Within days of her surprise appointment on Oct. 17 as Pearson PLC's CEO, Marjorie M. Scardino faced a swirl of rumors that Rupert Murdoch's 40%-owned British Sky Broadcasting was preparing a hostile takeover bid. Scardino, now chief executive of Pearson's 50%-owned The Economist Group, didn't bat an eye. Recalls Bill Emmott, editor of The Economist and a close friend: "She laughed it off as her baptism of fire."
This won't be Scardino's last test in her new job. A $3 billion conglomerate, Pearson controls some of the best-known businesses in the world, but it has a reputation as an underperformer. Takeover talk has driven the stock to a yearly high. The pressure from shareholders is building so fast that when she starts her new job early next year, Scardino may have to consider breaking up Pearson herself--or face a real takeover threat. Scardino, 49, is not tipping her hand yet: "If I knew the answers already, I could polish off the job in six months, but I don't." But she notes that she has the board's assurances that "there were no sacred cows." So don't be surprised to see radical change at this conservative company.
Broken up, Pearson would be worth an estimated $7.6 billion, about $1 billion more than the current market value of its shares (table). Scardino could realize some of that value by shedding the TV unit. The company owns Thames Television Ltd., which produces a number of popular British programs; Grundy Worldwide, a producer of soap operas and game shows; and a stake in Britain's new Channel 5. This division makes money, but it has no chance of achieving the size of the television giants that now stalk the earth. "Unless they intend to spend lots building up the business, it's likely to be sold off," figures Anthony de Larrinaga, a media analyst at Panmure Gordon & Co. in London. Possible suitors include Granada Group PLC and Carlton Communications PLC.
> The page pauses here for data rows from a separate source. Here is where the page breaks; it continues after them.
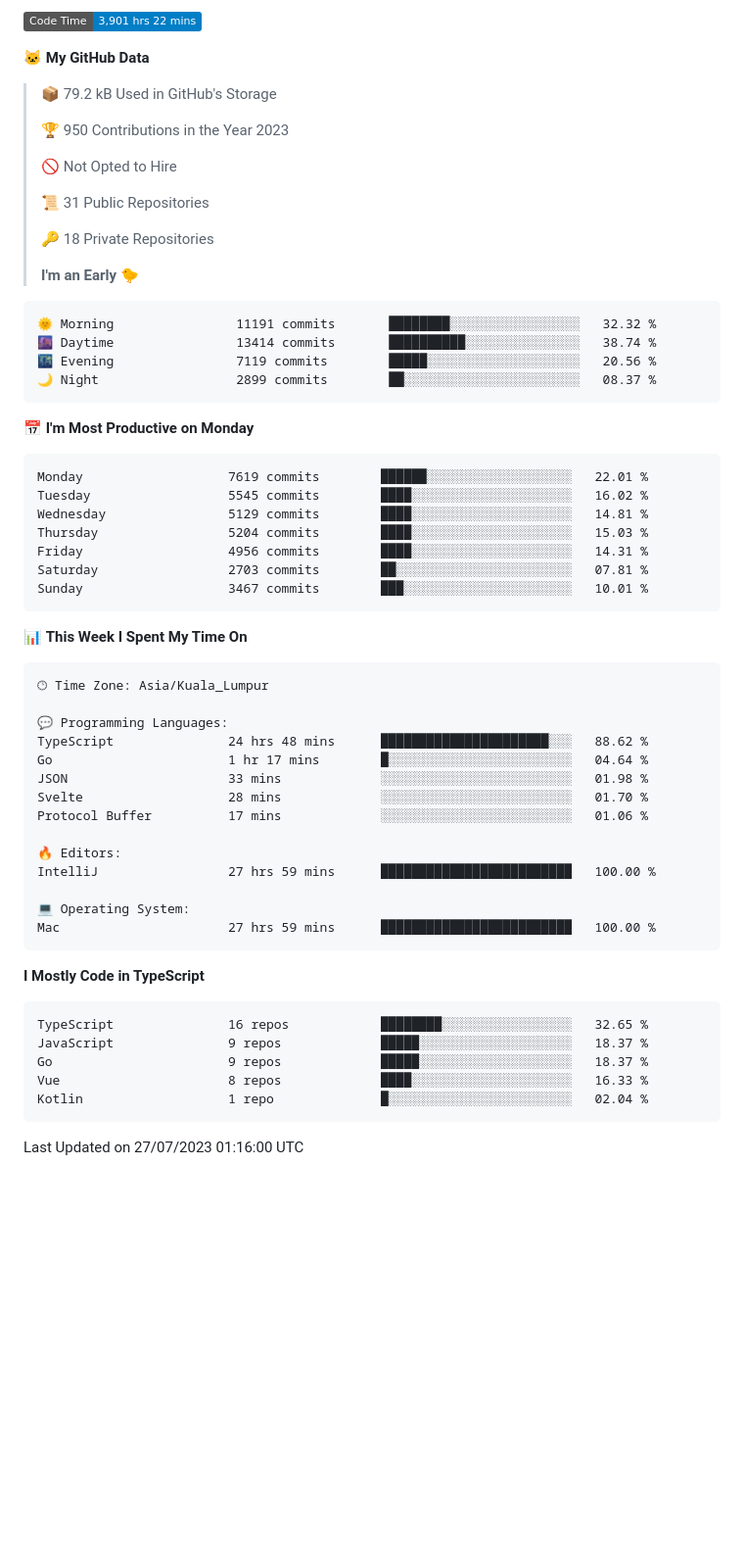
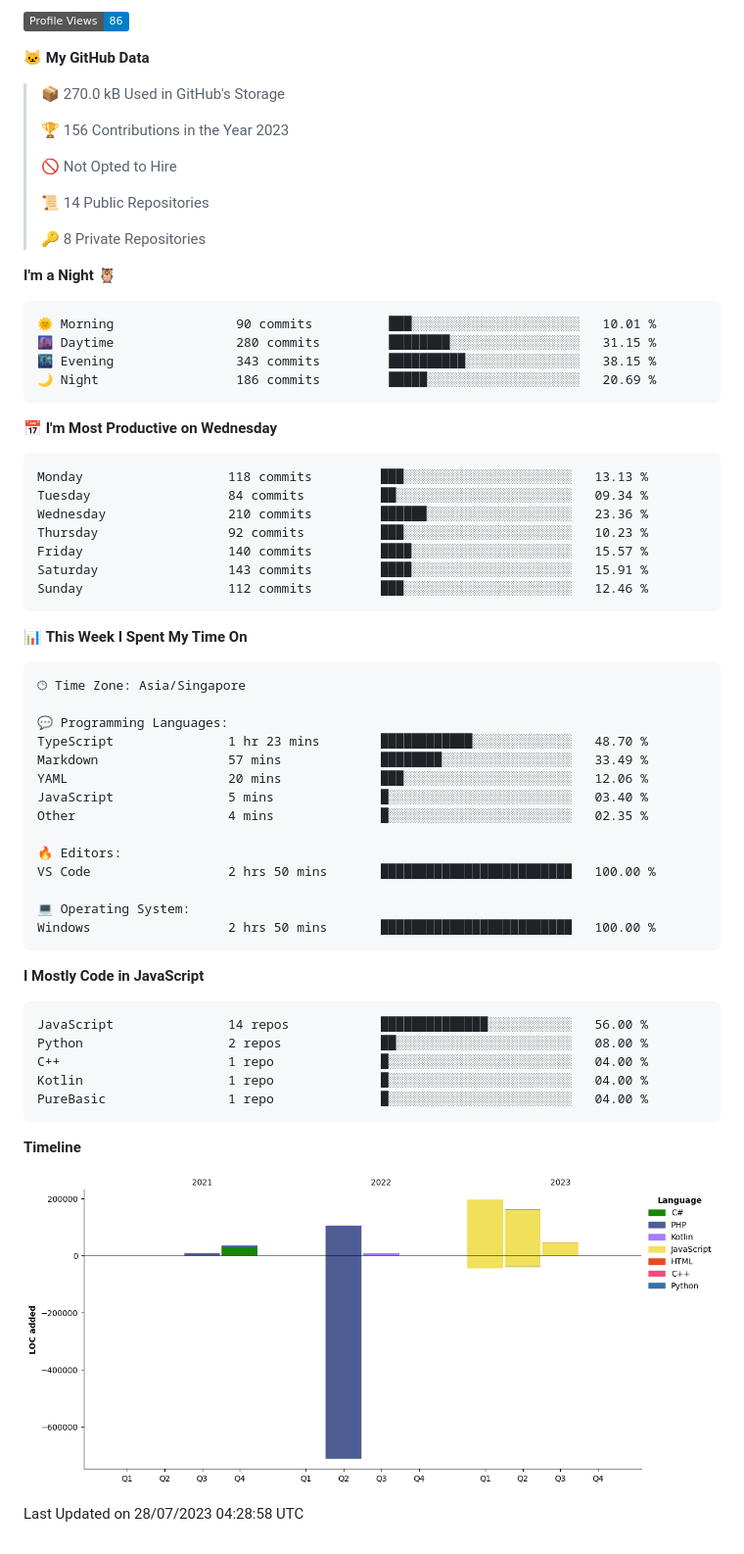
Before and after one commit to tanvoontao/tanvoontao, a Markdown page: README.md, the part around one of its changes. Shown at 98% size. Drawn GitHub-style; pictures changed too: assets/bar_graph.png (added); badges without logos; blank space fills up the shorter version.

Commit message:
Updated with Dev Metrics

````diff
--- a/README.md
+++ b/README.md
@@ -50,68 +51,74 @@
 
-![Code Time](http://img.shields.io/badge/Code%20Time-3%2C901%20hrs%2022%20mins-blue)
+![Profile Views](http://img.shields.io/badge/Profile%20Views-86-blue)
 
 **🐱 My GitHub Data**
 
-> 📦 79.2 kB Used in GitHub's Storage
->
-> 🏆 950 Contributions in the Year 2023
->
+> 📦 270.0 kB Used in GitHub's Storage
+ >
+> 🏆 156 Contributions in the Year 2023
+ >
 > 🚫 Not Opted to Hire
->
-> 📜 31 Public Repositories
->
-> 🔑 18 Private Repositories
->
-> **I'm an Early 🐤**
+ >
+> 📜 14 Public Repositories
+ >
+> 🔑 8 Private Repositories
+ >
+**I'm a Night 🦉**
 
 ```text
-🌞 Morning                11191 commits       ████████░░░░░░░░░░░░░░░░░   32.32 %
-🌆 Daytime                13414 commits       ██████████░░░░░░░░░░░░░░░   38.74 %
-🌃 Evening                7119 commits        █████░░░░░░░░░░░░░░░░░░░░   20.56 %
-🌙 Night                  2899 commits        ██░░░░░░░░░░░░░░░░░░░░░░░   08.37 %
+🌞 Morning                90 commits          ███░░░░░░░░░░░░░░░░░░░░░░   10.01 %
+🌆 Daytime                280 commits         ████████░░░░░░░░░░░░░░░░░   31.15 %
+🌃 Evening                343 commits         ██████████░░░░░░░░░░░░░░░   38.15 %
+🌙 Night                  186 commits         █████░░░░░░░░░░░░░░░░░░░░   20.69 %
+```
+📅 **I'm Most Productive on Wednesday**
+
+```text
+Monday                   118 commits         ███░░░░░░░░░░░░░░░░░░░░░░   13.13 %
+Tuesday                  84 commits          ██░░░░░░░░░░░░░░░░░░░░░░░   09.34 %
+Wednesday                210 commits         ██████░░░░░░░░░░░░░░░░░░░   23.36 %
+Thursday                 92 commits          ███░░░░░░░░░░░░░░░░░░░░░░   10.23 %
+Friday                   140 commits         ████░░░░░░░░░░░░░░░░░░░░░   15.57 %
+Saturday                 143 commits         ████░░░░░░░░░░░░░░░░░░░░░   15.91 %
+Sunday                   112 commits         ███░░░░░░░░░░░░░░░░░░░░░░   12.46 %
 ```
 
-📅 **I'm Most Productive on Monday**
-
-```text
-Monday                   7619 commits        ██████░░░░░░░░░░░░░░░░░░░   22.01 %
-Tuesday                  5545 commits        ████░░░░░░░░░░░░░░░░░░░░░   16.02 %
-Wednesday                5129 commits        ████░░░░░░░░░░░░░░░░░░░░░   14.81 %
-Thursday                 5204 commits        ████░░░░░░░░░░░░░░░░░░░░░   15.03 %
-Friday                   4956 commits        ████░░░░░░░░░░░░░░░░░░░░░   14.31 %
-Saturday                 2703 commits        ██░░░░░░░░░░░░░░░░░░░░░░░   07.81 %
-Sunday                   3467 commits        ███░░░░░░░░░░░░░░░░░░░░░░   10.01 %
-```
 
 📊 **This Week I Spent My Time On**
 
 ```text
-🕑︎ Time Zone: Asia/Kuala_Lumpur
+🕑︎ Time Zone: Asia/Singapore
 
 💬 Programming Languages:
-TypeScript               24 hrs 48 mins      ██████████████████████░░░   88.62 %
-Go                       1 hr 17 mins        █░░░░░░░░░░░░░░░░░░░░░░░░   04.64 %
-JSON                     33 mins             ░░░░░░░░░░░░░░░░░░░░░░░░░   01.98 %
-Svelte                   28 mins             ░░░░░░░░░░░░░░░░░░░░░░░░░   01.70 %
-Protocol Buffer          17 mins             ░░░░░░░░░░░░░░░░░░░░░░░░░   01.06 %
+TypeScript               1 hr 23 mins        ████████████░░░░░░░░░░░░░   48.70 %
+Markdown                 57 mins             ████████░░░░░░░░░░░░░░░░░   33.49 %
+YAML                     20 mins             ███░░░░░░░░░░░░░░░░░░░░░░   12.06 %
+JavaScript               5 mins              █░░░░░░░░░░░░░░░░░░░░░░░░   03.40 %
+Other                    4 mins              █░░░░░░░░░░░░░░░░░░░░░░░░   02.35 %
 
 🔥 Editors:
-IntelliJ                 27 hrs 59 mins      █████████████████████████   100.00 %
+VS Code                  2 hrs 50 mins       █████████████████████████   100.00 %
 
 💻 Operating System:
-Mac                      27 hrs 59 mins      █████████████████████████   100.00 %
+Windows                  2 hrs 50 mins       █████████████████████████   100.00 %
 ```
 
-**I Mostly Code in TypeScript**
+**I Mostly Code in JavaScript**
 
 ```text
-TypeScript               16 repos            ████████░░░░░░░░░░░░░░░░░   32.65 %
-JavaScript               9 repos             █████░░░░░░░░░░░░░░░░░░░░   18.37 %
-Go                       9 repos             █████░░░░░░░░░░░░░░░░░░░░   18.37 %
-Vue                      8 repos             ████░░░░░░░░░░░░░░░░░░░░░   16.33 %
-Kotlin                   1 repo              █░░░░░░░░░░░░░░░░░░░░░░░░   02.04 %
+JavaScript               14 repos            ██████████████░░░░░░░░░░░   56.00 %
+Python                   2 repos             ██░░░░░░░░░░░░░░░░░░░░░░░   08.00 %
+C++                      1 repo              █░░░░░░░░░░░░░░░░░░░░░░░░   04.00 %
+Kotlin                   1 repo              █░░░░░░░░░░░░░░░░░░░░░░░░   04.00 %
+PureBasic                1 repo              █░░░░░░░░░░░░░░░░░░░░░░░░   04.00 %
 ```
 
-Last Updated on 27/07/2023 01:16:00 UTC
 
+
+**Timeline**
+
+![Lines of Code chart](https://raw.githubusercontent.com/tanvoontao/tanvoontao/main/assets/bar_graph.png)
+
+
+ Last Updated on 28/07/2023 04:28:58 UTC
 <!--END_SECTION:waka-->
````
Also changed, not shown: other parts of README.md (+1 -0 lines).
LETDOWN. Selling the television business would free Scardino to focus more on publishing, which includes the The Economist magazine and other related publications, the Financial Times, and books. But Pearson would only get truly focused if it hived off a 50% stake in merchant bank Lazard Brothers & Co., as well as Madame Tussaud's, the wax museum and theme-park business. Yet several Lazard partners sit on Pearson's board and Lazard generated $20 million of Pearson's profit in the first half. That's why some Pearson executives have been reluctant to let go. In contrast, Madame Tussaud's has been a drain on resources.
Since The Economist Group, with revenues of $300 million, operates independently of its major shareholder, Scardino has little inside knowledge of Pearson. Nor does she have experience running a major public company. Thus her appointment disappointed some analysts and investors, who hoped for an outside media heavyweight. "It's a shot in the dark," says one London-based media analyst. "There's a big difference between running The Economist and running a big public company."
But Scardino could confound her critics. Since she started with The Economist Group as head of U.S. operations in 1985, the main magazine's circulation has risen from 265,000 to 625,000. And during her three-year tenure as the group's CEO, revenues have jumped 78% and profits have doubled, to $38 million, thanks to the main magazine's expanded reach and improved results at such businesses as the group's research unit.
Along the way, Scardino has not lost her American touch. A native of Texarkana, Tex., who with her husband founded a prize-winning paper in Georgia, Scardino often wears her son's baseball caps to work at The Economist's somber headquarters. She had better keep wearing those hats. They might inspire her to hit the home run investors expect.